AMD and Qualcomm announced today that they would be working together to power always-connected PCs. This could see laptops featuring AMD’s Ryzen Mobile processors shipping with Snapdragon LTE modems.
When Ryzen Mobile was revealed in October, AMD claimed playable framerates in an ultrathin notebook form factor. Users can expect to run League of Legends, DOTA 2 and CS:GO at 1920×1080, and Overwatch and Quake Champions at 1280×720, and still get between 43fps and 66fps depending on the quality settings used. Moreover, 4K streaming is supported by Amazon, Vudu and Netflix. HDR and Freesync 2 are supported on both internal and external displays.
What this means is, multiplayer gaming on the go could soon become a reality for many, allowing you to play online games like Overwatch or Counter-Strike on your laptop when you’re on the road over cellular data thanks to Qualcomm’s modems.
“Both AMD and Qualcomm have shown a consistent commitment to delivering products that redefine next-generation mobile user experiences,” said Kevin Lensing, Corporate Vice President and General Manager, Client Computing, AMD. “OEMs around the world will now be able to combine the recently announced AMD Ryzen mobile processors with Qualcomm Technologies’ leading wireless solutions via their Snapdragon LTE modem family to achieve new levels of performance, connectivity and capability for ultrathin notebook PCs. Qualcomm Technologies believes the always connected PC is the future of personal computing, and we are working with AMD to bring each company’s expertise to bear for these exciting products,” said Alex Katouzian, Senior Vice President and General Manager, Mobile, Qualcomm Technologies. “Combining AMD processors with our cutting-edge LTE connectivity technology results in always-connected client notebooks for consumers in a mobile-first future.”
However no actual product has been revealed and other than announcing this collaboration, no other details have been made public either, so it’s tough to point out what exactly can be expected.

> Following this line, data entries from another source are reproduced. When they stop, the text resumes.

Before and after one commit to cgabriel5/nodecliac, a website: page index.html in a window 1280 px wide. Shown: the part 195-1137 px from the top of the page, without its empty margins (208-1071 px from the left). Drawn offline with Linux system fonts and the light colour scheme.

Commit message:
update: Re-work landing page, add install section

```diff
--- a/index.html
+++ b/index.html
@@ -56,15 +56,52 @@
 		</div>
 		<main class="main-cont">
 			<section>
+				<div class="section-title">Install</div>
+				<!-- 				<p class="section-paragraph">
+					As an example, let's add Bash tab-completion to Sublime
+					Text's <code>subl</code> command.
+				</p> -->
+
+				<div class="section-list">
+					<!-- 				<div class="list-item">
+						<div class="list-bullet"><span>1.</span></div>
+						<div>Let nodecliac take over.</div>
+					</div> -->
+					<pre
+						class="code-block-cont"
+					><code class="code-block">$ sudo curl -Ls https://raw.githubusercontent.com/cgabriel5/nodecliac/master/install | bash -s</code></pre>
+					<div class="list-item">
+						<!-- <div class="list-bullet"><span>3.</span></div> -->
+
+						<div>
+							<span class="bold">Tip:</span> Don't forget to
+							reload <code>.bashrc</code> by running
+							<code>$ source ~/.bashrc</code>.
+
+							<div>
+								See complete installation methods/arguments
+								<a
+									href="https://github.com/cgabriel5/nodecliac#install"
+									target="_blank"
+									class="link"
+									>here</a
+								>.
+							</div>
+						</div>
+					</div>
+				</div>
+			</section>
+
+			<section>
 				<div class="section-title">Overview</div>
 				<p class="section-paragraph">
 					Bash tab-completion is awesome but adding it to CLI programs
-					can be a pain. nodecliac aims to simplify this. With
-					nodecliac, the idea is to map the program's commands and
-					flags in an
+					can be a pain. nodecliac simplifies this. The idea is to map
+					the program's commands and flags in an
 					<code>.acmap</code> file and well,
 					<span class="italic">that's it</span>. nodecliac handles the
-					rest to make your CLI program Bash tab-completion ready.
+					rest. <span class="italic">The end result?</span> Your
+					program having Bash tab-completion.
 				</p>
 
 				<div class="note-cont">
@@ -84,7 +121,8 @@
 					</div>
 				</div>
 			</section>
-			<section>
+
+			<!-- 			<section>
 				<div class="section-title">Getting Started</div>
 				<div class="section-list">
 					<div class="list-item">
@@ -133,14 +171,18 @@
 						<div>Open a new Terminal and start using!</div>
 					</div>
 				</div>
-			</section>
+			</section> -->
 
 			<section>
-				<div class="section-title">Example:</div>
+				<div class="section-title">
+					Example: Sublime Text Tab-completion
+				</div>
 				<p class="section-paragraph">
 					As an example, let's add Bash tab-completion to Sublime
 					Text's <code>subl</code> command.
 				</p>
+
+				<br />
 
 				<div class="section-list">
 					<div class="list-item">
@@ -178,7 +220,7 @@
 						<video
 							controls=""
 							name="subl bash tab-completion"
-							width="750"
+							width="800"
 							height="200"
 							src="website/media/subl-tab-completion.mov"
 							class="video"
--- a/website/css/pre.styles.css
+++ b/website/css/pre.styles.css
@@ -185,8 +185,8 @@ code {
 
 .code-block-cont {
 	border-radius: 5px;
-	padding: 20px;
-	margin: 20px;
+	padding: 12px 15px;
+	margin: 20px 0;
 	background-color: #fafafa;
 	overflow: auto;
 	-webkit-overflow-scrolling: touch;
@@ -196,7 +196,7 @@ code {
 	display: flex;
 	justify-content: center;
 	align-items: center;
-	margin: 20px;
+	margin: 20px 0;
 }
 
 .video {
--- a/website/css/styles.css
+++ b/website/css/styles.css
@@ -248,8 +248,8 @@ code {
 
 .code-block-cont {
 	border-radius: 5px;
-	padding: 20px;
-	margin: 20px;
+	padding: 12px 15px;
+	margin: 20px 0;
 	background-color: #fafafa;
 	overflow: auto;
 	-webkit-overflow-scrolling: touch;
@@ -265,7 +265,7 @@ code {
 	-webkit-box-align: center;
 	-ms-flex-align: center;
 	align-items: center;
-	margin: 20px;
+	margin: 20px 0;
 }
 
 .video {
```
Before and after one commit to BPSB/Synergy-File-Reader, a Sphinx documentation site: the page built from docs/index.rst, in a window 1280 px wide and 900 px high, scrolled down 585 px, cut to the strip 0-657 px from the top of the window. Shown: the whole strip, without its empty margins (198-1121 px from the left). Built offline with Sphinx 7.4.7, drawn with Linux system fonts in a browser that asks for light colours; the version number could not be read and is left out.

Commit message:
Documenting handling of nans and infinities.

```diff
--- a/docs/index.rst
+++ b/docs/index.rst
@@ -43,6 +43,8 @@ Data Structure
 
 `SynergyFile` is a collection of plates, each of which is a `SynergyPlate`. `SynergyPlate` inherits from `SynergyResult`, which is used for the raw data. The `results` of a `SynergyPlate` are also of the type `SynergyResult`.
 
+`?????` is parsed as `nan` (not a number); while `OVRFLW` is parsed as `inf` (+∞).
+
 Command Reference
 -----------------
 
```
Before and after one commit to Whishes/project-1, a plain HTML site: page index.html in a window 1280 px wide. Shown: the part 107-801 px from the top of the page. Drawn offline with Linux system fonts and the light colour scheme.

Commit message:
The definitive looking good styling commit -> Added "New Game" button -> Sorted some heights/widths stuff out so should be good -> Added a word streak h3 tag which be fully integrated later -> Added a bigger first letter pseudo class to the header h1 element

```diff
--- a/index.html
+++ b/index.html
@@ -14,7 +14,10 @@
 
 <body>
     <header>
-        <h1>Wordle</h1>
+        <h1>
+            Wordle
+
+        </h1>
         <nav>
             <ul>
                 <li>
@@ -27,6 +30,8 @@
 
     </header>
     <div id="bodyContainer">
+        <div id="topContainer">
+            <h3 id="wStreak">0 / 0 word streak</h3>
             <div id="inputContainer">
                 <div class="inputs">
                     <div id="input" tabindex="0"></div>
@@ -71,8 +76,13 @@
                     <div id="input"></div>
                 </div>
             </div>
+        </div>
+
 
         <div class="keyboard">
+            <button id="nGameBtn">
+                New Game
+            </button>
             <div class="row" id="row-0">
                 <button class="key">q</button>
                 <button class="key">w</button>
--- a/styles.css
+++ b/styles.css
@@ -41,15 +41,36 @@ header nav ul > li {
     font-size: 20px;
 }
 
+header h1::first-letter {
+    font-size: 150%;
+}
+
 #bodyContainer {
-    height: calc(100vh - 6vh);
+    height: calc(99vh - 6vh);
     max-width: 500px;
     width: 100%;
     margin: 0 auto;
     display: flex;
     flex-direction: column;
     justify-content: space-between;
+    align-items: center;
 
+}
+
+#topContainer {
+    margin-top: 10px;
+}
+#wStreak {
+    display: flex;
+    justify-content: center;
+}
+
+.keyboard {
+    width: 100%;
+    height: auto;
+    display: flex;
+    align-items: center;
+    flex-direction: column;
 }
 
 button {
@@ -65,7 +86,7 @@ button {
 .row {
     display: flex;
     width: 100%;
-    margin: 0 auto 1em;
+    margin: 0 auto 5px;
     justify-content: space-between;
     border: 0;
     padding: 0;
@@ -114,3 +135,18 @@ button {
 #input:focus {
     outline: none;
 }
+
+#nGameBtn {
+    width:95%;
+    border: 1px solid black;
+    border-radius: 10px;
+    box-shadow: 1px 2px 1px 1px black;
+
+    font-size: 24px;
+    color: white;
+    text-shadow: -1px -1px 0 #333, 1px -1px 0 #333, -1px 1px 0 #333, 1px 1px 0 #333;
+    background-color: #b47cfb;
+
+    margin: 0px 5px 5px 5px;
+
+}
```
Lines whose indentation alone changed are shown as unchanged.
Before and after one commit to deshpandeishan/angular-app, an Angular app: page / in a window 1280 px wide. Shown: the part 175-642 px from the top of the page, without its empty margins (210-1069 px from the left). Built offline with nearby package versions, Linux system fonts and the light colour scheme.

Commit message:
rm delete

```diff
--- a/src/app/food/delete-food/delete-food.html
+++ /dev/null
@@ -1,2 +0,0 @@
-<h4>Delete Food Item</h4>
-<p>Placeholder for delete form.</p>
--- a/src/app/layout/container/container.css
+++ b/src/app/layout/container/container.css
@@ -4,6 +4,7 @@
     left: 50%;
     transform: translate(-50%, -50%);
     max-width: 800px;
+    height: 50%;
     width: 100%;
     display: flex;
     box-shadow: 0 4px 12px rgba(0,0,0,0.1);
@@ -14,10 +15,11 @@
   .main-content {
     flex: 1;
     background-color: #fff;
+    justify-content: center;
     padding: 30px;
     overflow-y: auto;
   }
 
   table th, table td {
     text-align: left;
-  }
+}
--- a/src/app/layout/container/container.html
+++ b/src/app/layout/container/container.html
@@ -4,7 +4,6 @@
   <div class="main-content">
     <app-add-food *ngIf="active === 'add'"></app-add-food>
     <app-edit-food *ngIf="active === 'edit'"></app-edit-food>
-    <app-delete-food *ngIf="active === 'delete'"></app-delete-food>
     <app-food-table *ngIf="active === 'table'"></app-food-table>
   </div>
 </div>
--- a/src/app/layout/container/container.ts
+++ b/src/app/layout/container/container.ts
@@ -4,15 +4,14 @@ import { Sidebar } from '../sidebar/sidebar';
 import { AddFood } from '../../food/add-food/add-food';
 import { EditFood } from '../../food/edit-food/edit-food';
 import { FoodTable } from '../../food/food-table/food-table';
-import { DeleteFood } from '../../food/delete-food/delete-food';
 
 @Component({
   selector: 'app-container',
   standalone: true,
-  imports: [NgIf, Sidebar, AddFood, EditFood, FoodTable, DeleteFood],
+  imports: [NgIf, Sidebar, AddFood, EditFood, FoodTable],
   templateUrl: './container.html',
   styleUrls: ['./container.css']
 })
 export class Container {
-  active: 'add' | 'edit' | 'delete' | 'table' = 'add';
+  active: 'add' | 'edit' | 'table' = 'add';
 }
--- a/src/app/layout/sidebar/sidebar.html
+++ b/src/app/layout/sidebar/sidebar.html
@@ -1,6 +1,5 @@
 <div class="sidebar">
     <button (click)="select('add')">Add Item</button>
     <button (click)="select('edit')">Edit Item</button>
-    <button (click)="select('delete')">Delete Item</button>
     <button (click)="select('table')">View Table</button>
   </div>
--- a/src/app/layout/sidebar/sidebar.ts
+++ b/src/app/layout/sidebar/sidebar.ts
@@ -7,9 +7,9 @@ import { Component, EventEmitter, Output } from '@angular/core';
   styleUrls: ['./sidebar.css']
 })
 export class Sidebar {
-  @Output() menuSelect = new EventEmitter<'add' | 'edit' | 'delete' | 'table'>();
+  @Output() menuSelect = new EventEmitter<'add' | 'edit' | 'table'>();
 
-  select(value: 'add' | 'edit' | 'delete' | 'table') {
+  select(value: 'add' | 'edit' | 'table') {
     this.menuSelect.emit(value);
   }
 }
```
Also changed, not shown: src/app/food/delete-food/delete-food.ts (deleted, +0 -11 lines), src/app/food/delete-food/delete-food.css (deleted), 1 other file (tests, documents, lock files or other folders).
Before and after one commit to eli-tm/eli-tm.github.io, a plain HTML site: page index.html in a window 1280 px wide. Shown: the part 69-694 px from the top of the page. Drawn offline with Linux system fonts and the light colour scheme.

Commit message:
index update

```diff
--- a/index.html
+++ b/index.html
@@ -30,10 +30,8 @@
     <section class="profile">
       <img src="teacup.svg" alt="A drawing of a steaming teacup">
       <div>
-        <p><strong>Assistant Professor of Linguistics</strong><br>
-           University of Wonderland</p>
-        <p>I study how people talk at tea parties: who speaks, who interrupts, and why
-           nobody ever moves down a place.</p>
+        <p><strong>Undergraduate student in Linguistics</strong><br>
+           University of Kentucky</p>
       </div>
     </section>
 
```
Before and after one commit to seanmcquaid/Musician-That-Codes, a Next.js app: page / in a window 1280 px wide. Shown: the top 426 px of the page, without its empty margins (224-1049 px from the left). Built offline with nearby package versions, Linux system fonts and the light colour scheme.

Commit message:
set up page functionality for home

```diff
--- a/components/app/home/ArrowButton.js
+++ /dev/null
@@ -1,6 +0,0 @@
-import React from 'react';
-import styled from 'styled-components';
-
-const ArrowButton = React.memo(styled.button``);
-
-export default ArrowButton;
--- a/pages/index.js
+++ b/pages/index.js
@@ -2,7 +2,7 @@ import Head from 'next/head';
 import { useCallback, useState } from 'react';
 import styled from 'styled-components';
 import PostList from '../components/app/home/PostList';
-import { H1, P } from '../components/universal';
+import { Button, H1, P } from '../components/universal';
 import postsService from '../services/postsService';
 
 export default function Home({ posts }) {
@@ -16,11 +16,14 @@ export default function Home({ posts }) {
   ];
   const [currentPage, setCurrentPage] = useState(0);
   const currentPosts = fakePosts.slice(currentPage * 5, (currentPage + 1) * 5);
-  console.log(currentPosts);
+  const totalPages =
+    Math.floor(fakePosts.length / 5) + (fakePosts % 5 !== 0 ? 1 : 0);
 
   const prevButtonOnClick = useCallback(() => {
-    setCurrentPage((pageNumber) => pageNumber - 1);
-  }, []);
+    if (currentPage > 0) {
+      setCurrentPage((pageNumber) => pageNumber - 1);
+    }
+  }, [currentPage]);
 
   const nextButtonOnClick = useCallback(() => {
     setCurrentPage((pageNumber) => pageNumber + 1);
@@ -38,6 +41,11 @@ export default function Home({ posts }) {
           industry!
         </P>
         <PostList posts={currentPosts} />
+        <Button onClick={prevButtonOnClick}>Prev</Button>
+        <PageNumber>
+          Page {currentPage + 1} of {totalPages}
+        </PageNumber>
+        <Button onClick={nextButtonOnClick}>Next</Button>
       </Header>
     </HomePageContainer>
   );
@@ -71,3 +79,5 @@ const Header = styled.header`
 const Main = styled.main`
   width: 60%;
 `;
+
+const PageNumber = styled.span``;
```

With PC gaming getting increasingly portable, this partnership poses a threat to Intel which has a stranglehold on this segment of the market. For consumers, it means more choice in the future, which is never a bad thing.